OBAAT:  What surprised you about getting a new publishing venture off the ground, whether good or bad?

WB: I got lucky with the first anthology, Zippered Flesh. I had no idea how well it would go over, but the book garnered many great reviews and was largely accepted by the horror community. Our second book, a suspense anthology titled Uncommon Assassins, also went over well. The third book, Zippered Flesh 2, included two stories that earned Bram Stoker Award nominations. That told me Smart Rhino had arrived. Just this past year, the novella The Box Jumper by Lisa Mannetti received a Stoker nomination, and was deemed “Novella of the Year” by This Is Horror in the UK. So, I’m jazzed about Smart Rhino’s success so far. We’ve now published 10 books, and have two more anthologies in planning stages. Trying to keep the momentum going!

OBAAT: Now that Smart Rhino is up and running, what is your biggest challenge? Your greatest joy?

WB: As just about every indie publisher knows, funding is the chief challenge. For most of us, it’s more a labor of love than a profitable venture. So, we’re always looking for more reviews, more stature on social media, different ways to market our books. For me, I’m always looking for more money to start the next Smart Rhino book project. The success of one book feeds the launch of another. We’ve been fairly lucky so far in that regard. But it really comes down to word of mouth from the readers who enjoy our books and spread the word—and, of course, that is the hardest marketing for a publisher to obtain. Without that support from our readers, Smart Rhino would not survive.

As for the greatest joy, I love working with and helping other writers. I love when I hear a reader say something like: “I bought the anthology for the Graham Masterton story, but I enjoyed the stories by several authors I’d never heard of before. I need to search out their other work.” That, for me, is what it’s all about. I also fully appreciate the “name” writers who share that same drive to help others.

OBAAT: It’s pretty well established that between writing, editing, publishing, and the day job, you don’t have a lot of free time. What do you like to do to relax when the stray opportunity presents?

WB: I like to travel with my wife, go to concerts, go to the beach—the normal things, I suppose, that people do to relax. (We seem to have been visiting many wineries lately.) I’d probably have to retire to really relax … and even then …
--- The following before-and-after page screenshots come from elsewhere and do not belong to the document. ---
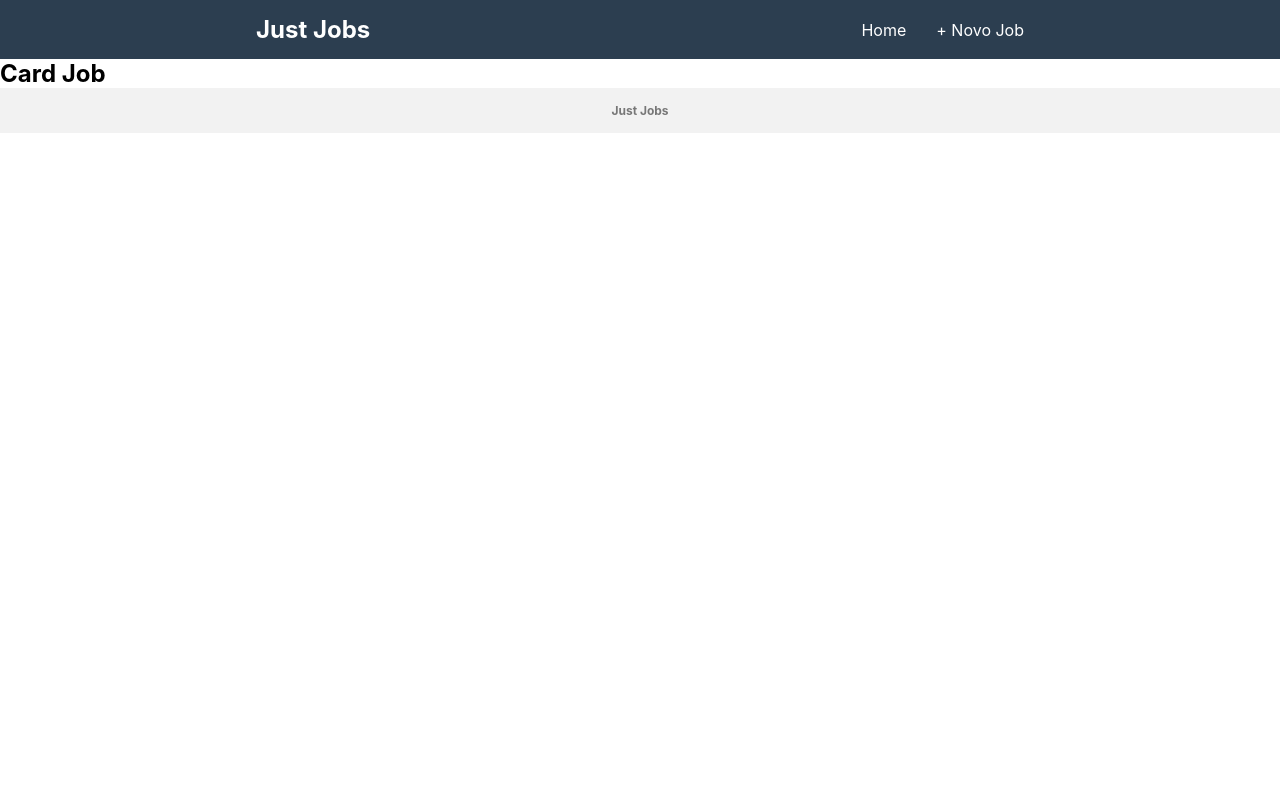
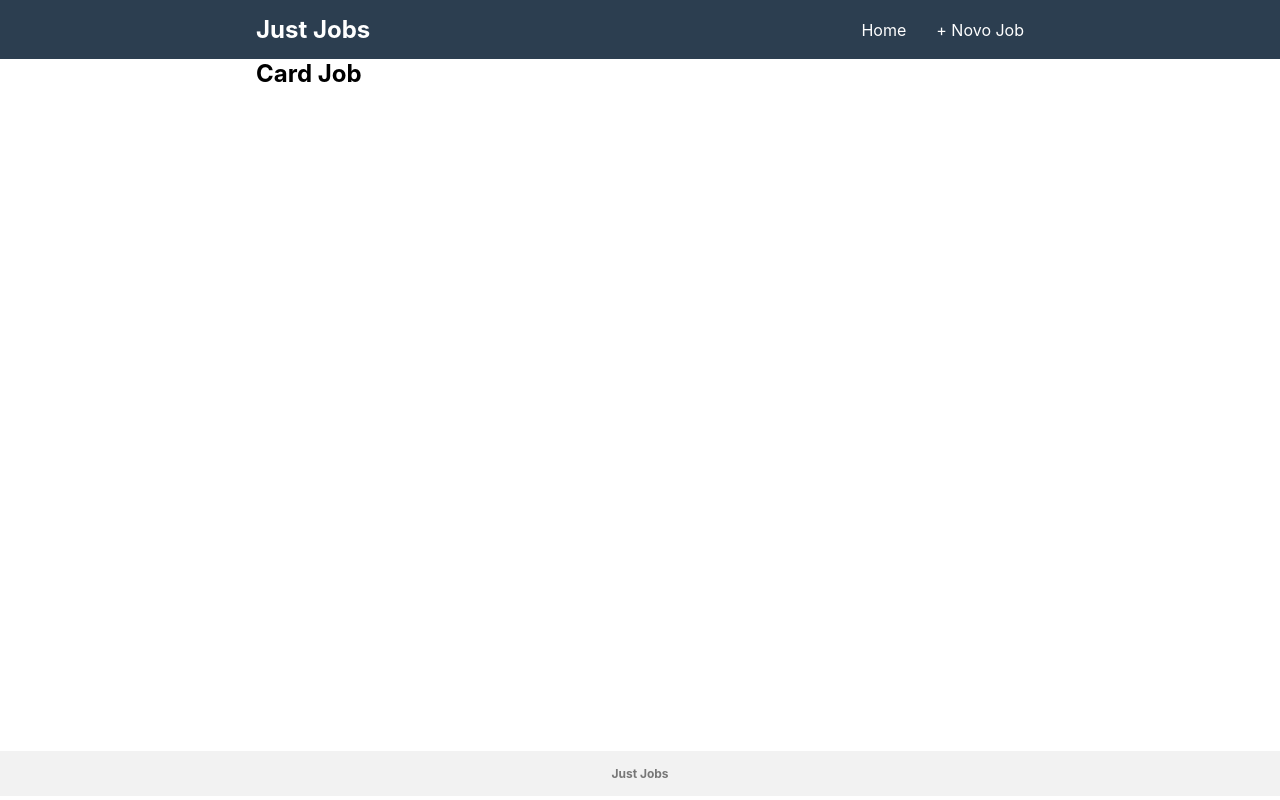
Before and after one commit to lucasoneves/just-jobs, a React (Create React App) app: page / in a window 1280 px wide. Built offline with nearby package versions, Linux system fonts and the light colour scheme.

Commit message:
Estilo do container

```diff
--- /dev/null
+++ b/src/container/Container.js
@@ -0,0 +1,19 @@
+import React from 'react';
+import styled from 'styled-components';
+
+const ContainerWrapper = styled.div`
+  max-width: 768px;
+  margin: auto;
+  padding: 0 15px;
+  height: calc(100vh - 62px - 46px)
+`
+
+const container = (props) => {
+  return (
+    <ContainerWrapper>
+      {props.children}
+    </ContainerWrapper>
+  )
+}
+
+export default container;
--- a/src/views/JobList.js
+++ b/src/views/JobList.js
@@ -1,10 +1,13 @@
 import React from 'react';
+import Container from '../container/Container';
 import CardJob from '../components/CardJob/CardJob';
 
 const jobsList = () => {
   return (
     <div>
-      <CardJob></CardJob>
+      <Container>
+        <CardJob></CardJob>
+      </Container>
     </div>
   )
 }
--- a/src/views/NewJob.js
+++ b/src/views/NewJob.js
@@ -1,8 +1,11 @@
 import React from 'react';
+import Container from '../container/Container';
 
 const newJob = () => {
 	return (
-		<div>New Job</div>
+		<Container>
+			<div>New Job</div>
+		</Container>
 	)
 }
 
```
Thursday, November 3, 2016

October's Best Reads


Back in the saddle in October and I have a few true treats to share.



The Long and Faraway Gone, Lou Berney. Deserves every award it won, and then some. A look at two damaged people who deal with their losses in different ways, told through examinations of two cold cases. Berney uses the wit he showed in Gutshot Straight and Whiplash River to keep what could have been a depressing story hopeful, never unrealistically so. Every time the story comes to a point where a lesser book would take one route, Berney takes the other. The result is unfailingly effective, both emotionally and as entertainment. A truly special book.



To Kill a Mockingbird, Harper Lee. I went to see David Swinson at a banned book event where he read from Lee’s masterpiece and confessed afterward I was the guy who’d never read it. David made me bring his copy home with me. Another book that deserves all its praise. The core story of racial hatred didn’t resonate with me as much as the book’s reputation implied, mainly because I’m 60 years old and there wasn’t much in there I didn’t already know. What surprised me was Lee’s easy writing and sly wit, each of which create wonderful characters and characterizations. To serve TKAM solely as a moral lesson does it a disservice. It’s a masterful piece of writing.



One or the Other, John McFetridge. Book Three of the Eddie Dougherty series, this time starting with the Brinks robbery and going through the 1976 Montreal Olympics. The tease of homicide has worn thin with Eddie and his personal life grows more important. McFetridge continues his move into Joe Wambaugh territory, writing less about cases than how the cases affect the cop. A nice look into the shifting responsibilities of a cop as cases come and go, told with all the style and wit one has come to expect from McFetridge.